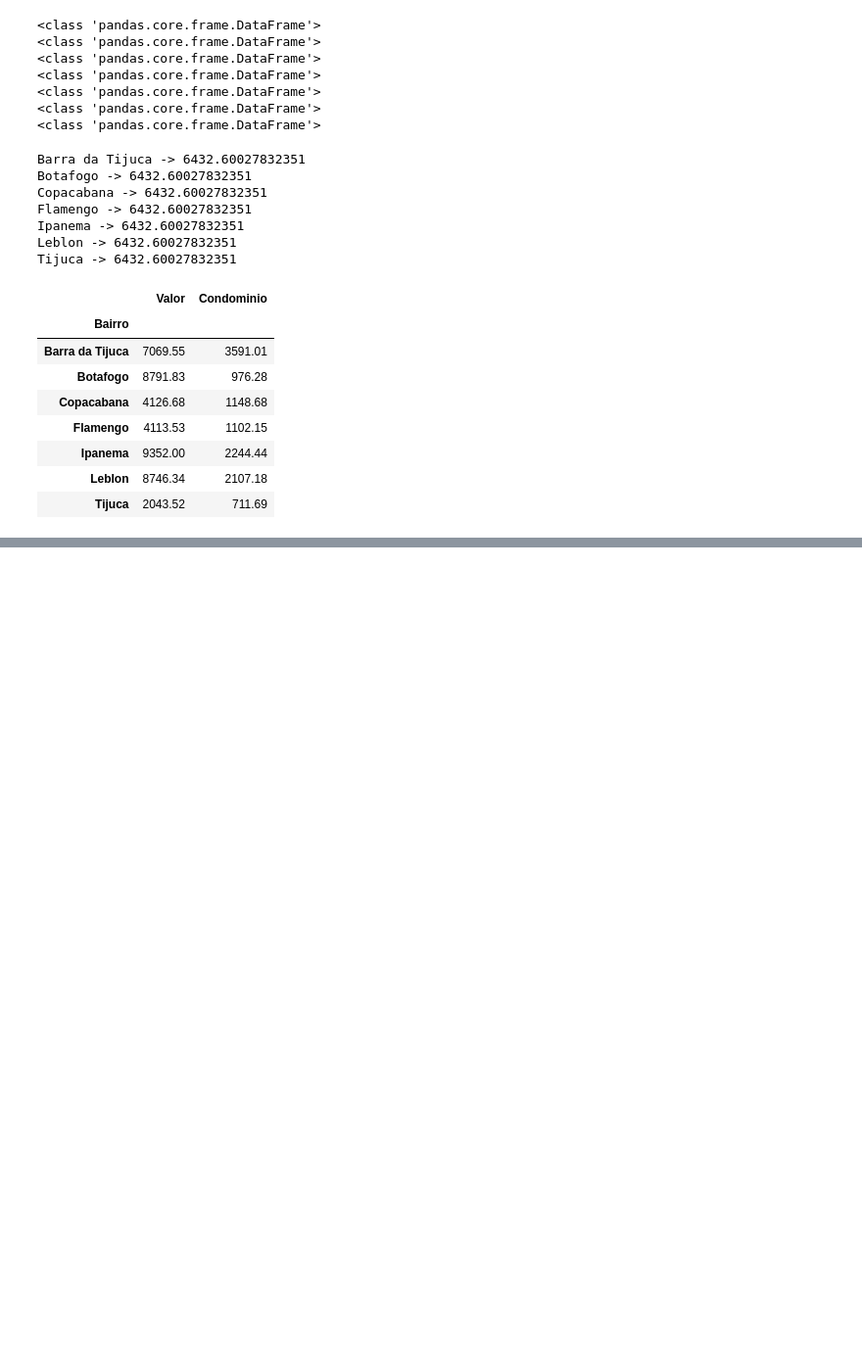
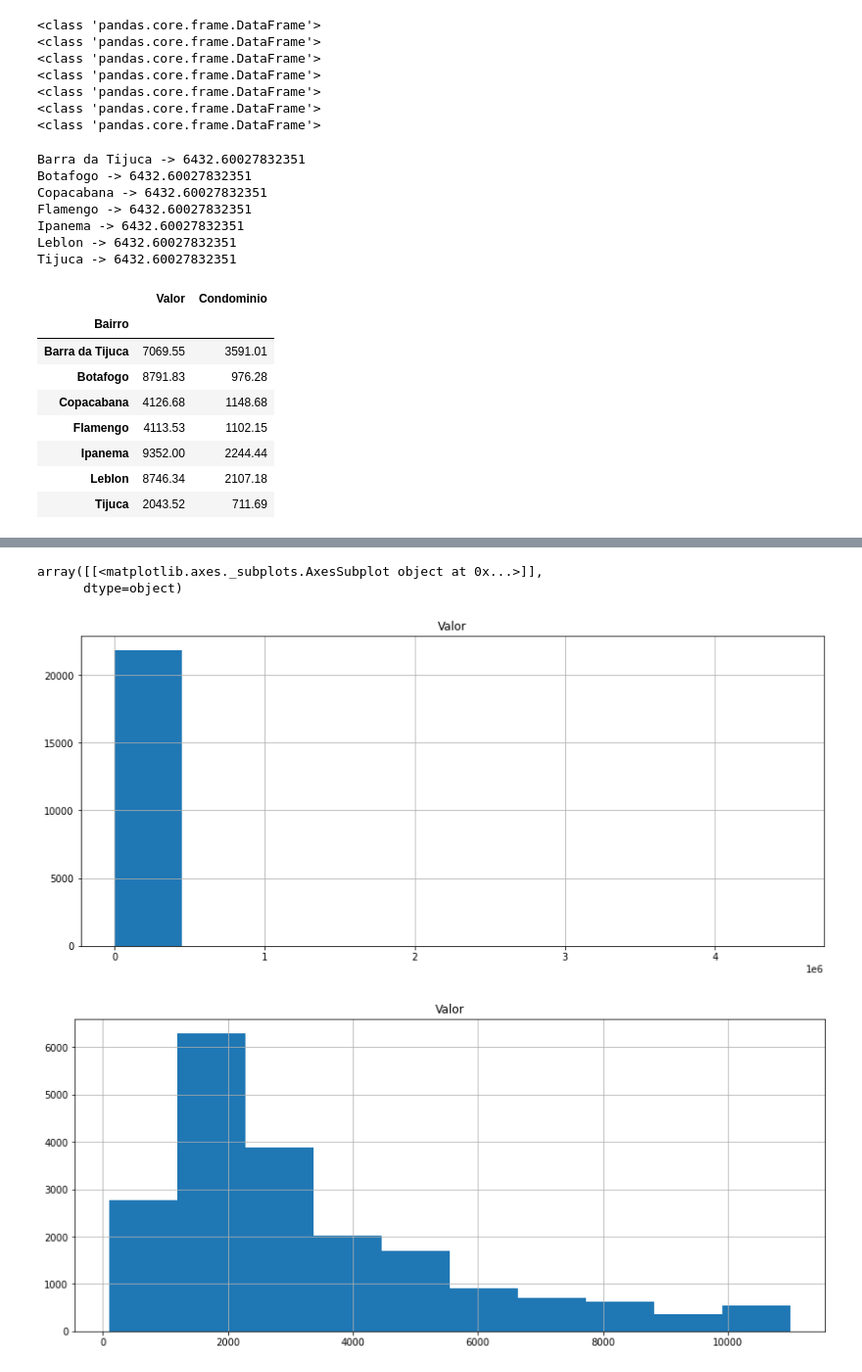
Before and after one commit to King-Bowie/pandas-testando-e-analisando, a Jupyter notebook: Pandas_testando_e_analisando.ipynb, the cells around one changed output, grey strips where cells are left out. Shown: that part at 98% size. Drawn from its saved outputs; the diff is of its cells as text; code cells hidden in the pictures; blank space fills up the shorter version.

```diff
--- a/Pandas_testando_e_analisando.ipynb
+++ b/Pandas_testando_e_analisando.ipynb
@@ -931,0 +1028,8 @@ grupo_bairro[['Valor','Condominio']].mean().round(2)
+# %%
+dados.hist(["Valor"])
+dados_new.hist(["Valor"])
+# %% [output]
+array([[<matplotlib.axes._subplots.AxesSubplot object at 0x...>]],
+      dtype=object)
+[figure, added]
+[figure, added]
```
Also changed, not shown: parts of 42 cells of this notebook.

=== Task objective ===
Without including any pictures, return every line of the records exactly.

=== The answer ===
Before and after one commit to King-Bowie/pandas-testando-e-analisando, a Jupyter notebook: Pandas_testando_e_analisando.ipynb, the cells around one changed output, grey strips where cells are left out. Shown: that part at 98% size. Drawn from its saved outputs; the diff is of its cells as text; code cells hidden in the pictures; blank space fills up the shorter version.

```diff
--- a/Pandas_testando_e_analisando.ipynb
+++ b/Pandas_testando_e_analisando.ipynb
@@ -931,0 +1028,8 @@ grupo_bairro[['Valor','Condominio']].mean().round(2)
+# %%
+dados.hist(["Valor"])
+dados_new.hist(["Valor"])
+# %% [output]
+array([[<matplotlib.axes._subplots.AxesSubplot object at 0x...>]],
+      dtype=object)
+[figure, added]
+[figure, added]
```
Also changed, not shown: parts of 42 cells of this notebook.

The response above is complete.